* [EXERCISE GOAL]: Give the records below again in full, exactly as written, but without any images.

[DATA PROVIDED]

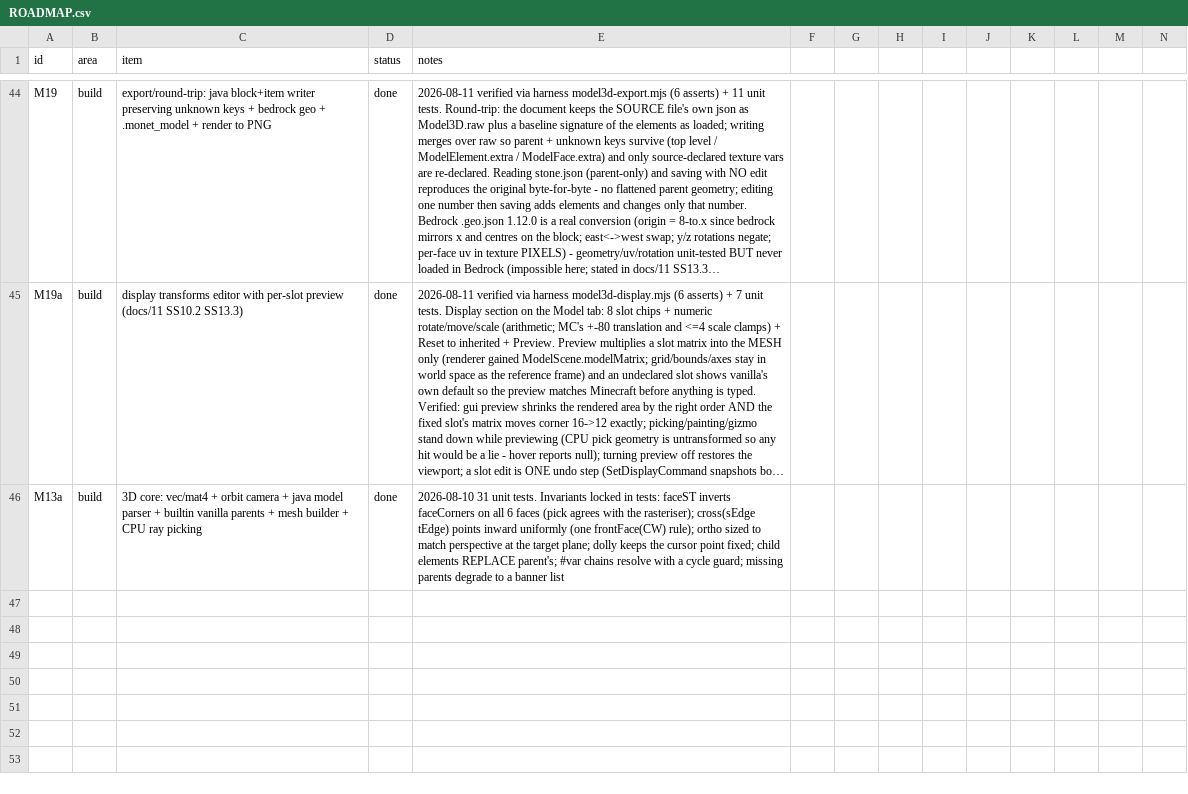
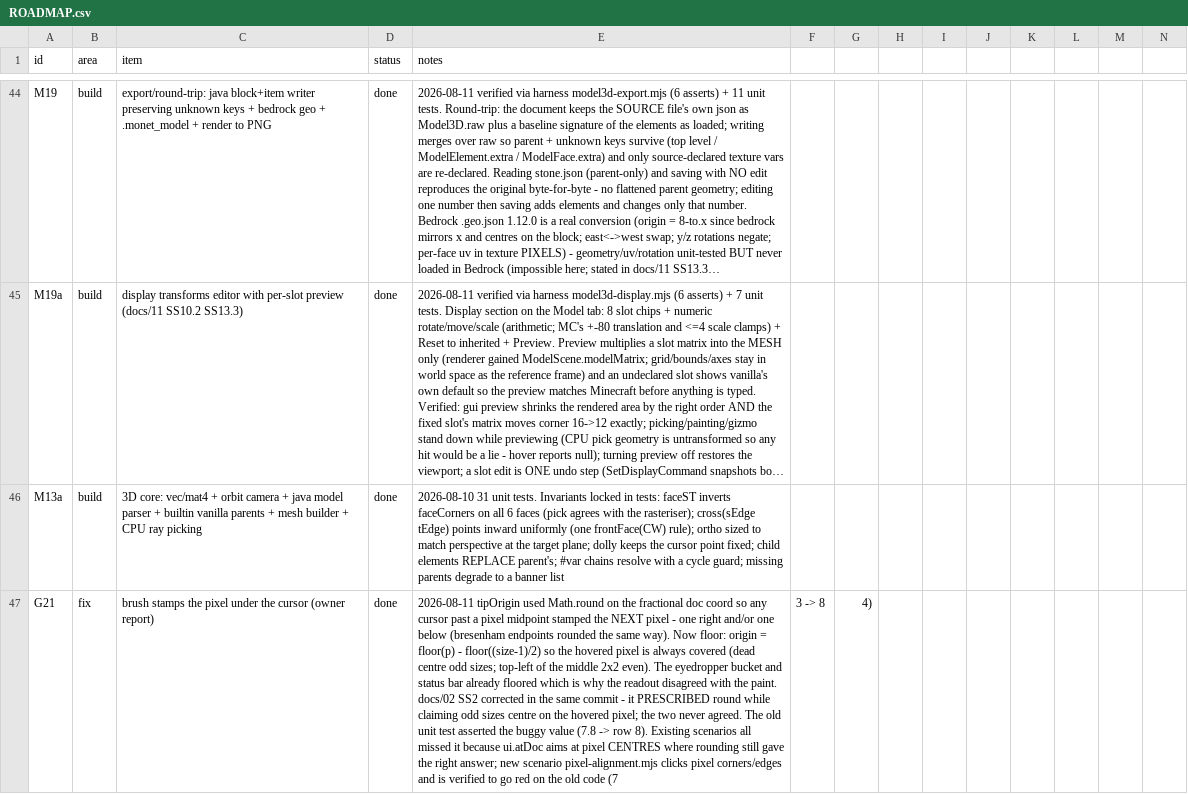
Before and after one commit to alexmouf-work/monet, a CSV file: docs/ROADMAP.csv, drawn as a sheet; only a part is shown, gaps mark what is left out; long unchanged cells end in …; the diff names each change by its address in the sheet, - before the commit and + after, or states it on an @@ line.

```diff
--- a/docs/ROADMAP.csv
+++ b/docs/ROADMAP.csv
+row 47: G21 | fix | brush stamps the pixel under the cursor (owner report) | done | 2026-08-11 tipOrigin used Math.round on the fractional doc coord so any cursor past a pixel midpoint stamped the NEXT pixel - one right and/or one below (bresenham endpoints rounded the same way). Now floor: origin = floor(p) - floor((size-1)/2) so the hovered pixel is always covered (dead centre odd sizes; top-left of the middle 2x2 even). The eyedropper bucket and status bar already floored which is why the readout disagreed with the paint. docs/02 SS2 corrected in the same commit - it PRESCRIBED round while claiming odd sizes centre on the hovered pixel; the two never agreed. The old unit test asserted the buggy value (7.8 -> row 8). Existing scenarios all missed it because ui.atDoc aims at pixel CENTRES where rounding still gave the right answer; new scenario pixel-alignment.mjs clicks pixel corners/edges and is verified to go red on the old code (7 | 3 -> 8 | 4)
```
Also changed, not shown: 6 other files.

[/DATA PROVIDED]

* [REPLY TO THE TASK]:
Before and after one commit to alexmouf-work/monet, a CSV file: docs/ROADMAP.csv, drawn as a sheet; only a part is shown, gaps mark what is left out; long unchanged cells end in …; the diff names each change by its address in the sheet, - before the commit and + after, or states it on an @@ line.

```diff
--- a/docs/ROADMAP.csv
+++ b/docs/ROADMAP.csv
+row 47: G21 | fix | brush stamps the pixel under the cursor (owner report) | done | 2026-08-11 tipOrigin used Math.round on the fractional doc coord so any cursor past a pixel midpoint stamped the NEXT pixel - one right and/or one below (bresenham endpoints rounded the same way). Now floor: origin = floor(p) - floor((size-1)/2) so the hovered pixel is always covered (dead centre odd sizes; top-left of the middle 2x2 even). The eyedropper bucket and status bar already floored which is why the readout disagreed with the paint. docs/02 SS2 corrected in the same commit - it PRESCRIBED round while claiming odd sizes centre on the hovered pixel; the two never agreed. The old unit test asserted the buggy value (7.8 -> row 8). Existing scenarios all missed it because ui.atDoc aims at pixel CENTRES where rounding still gave the right answer; new scenario pixel-alignment.mjs clicks pixel corners/edges and is verified to go red on the old code (7 | 3 -> 8 | 4)
```
Also changed, not shown: 6 other files.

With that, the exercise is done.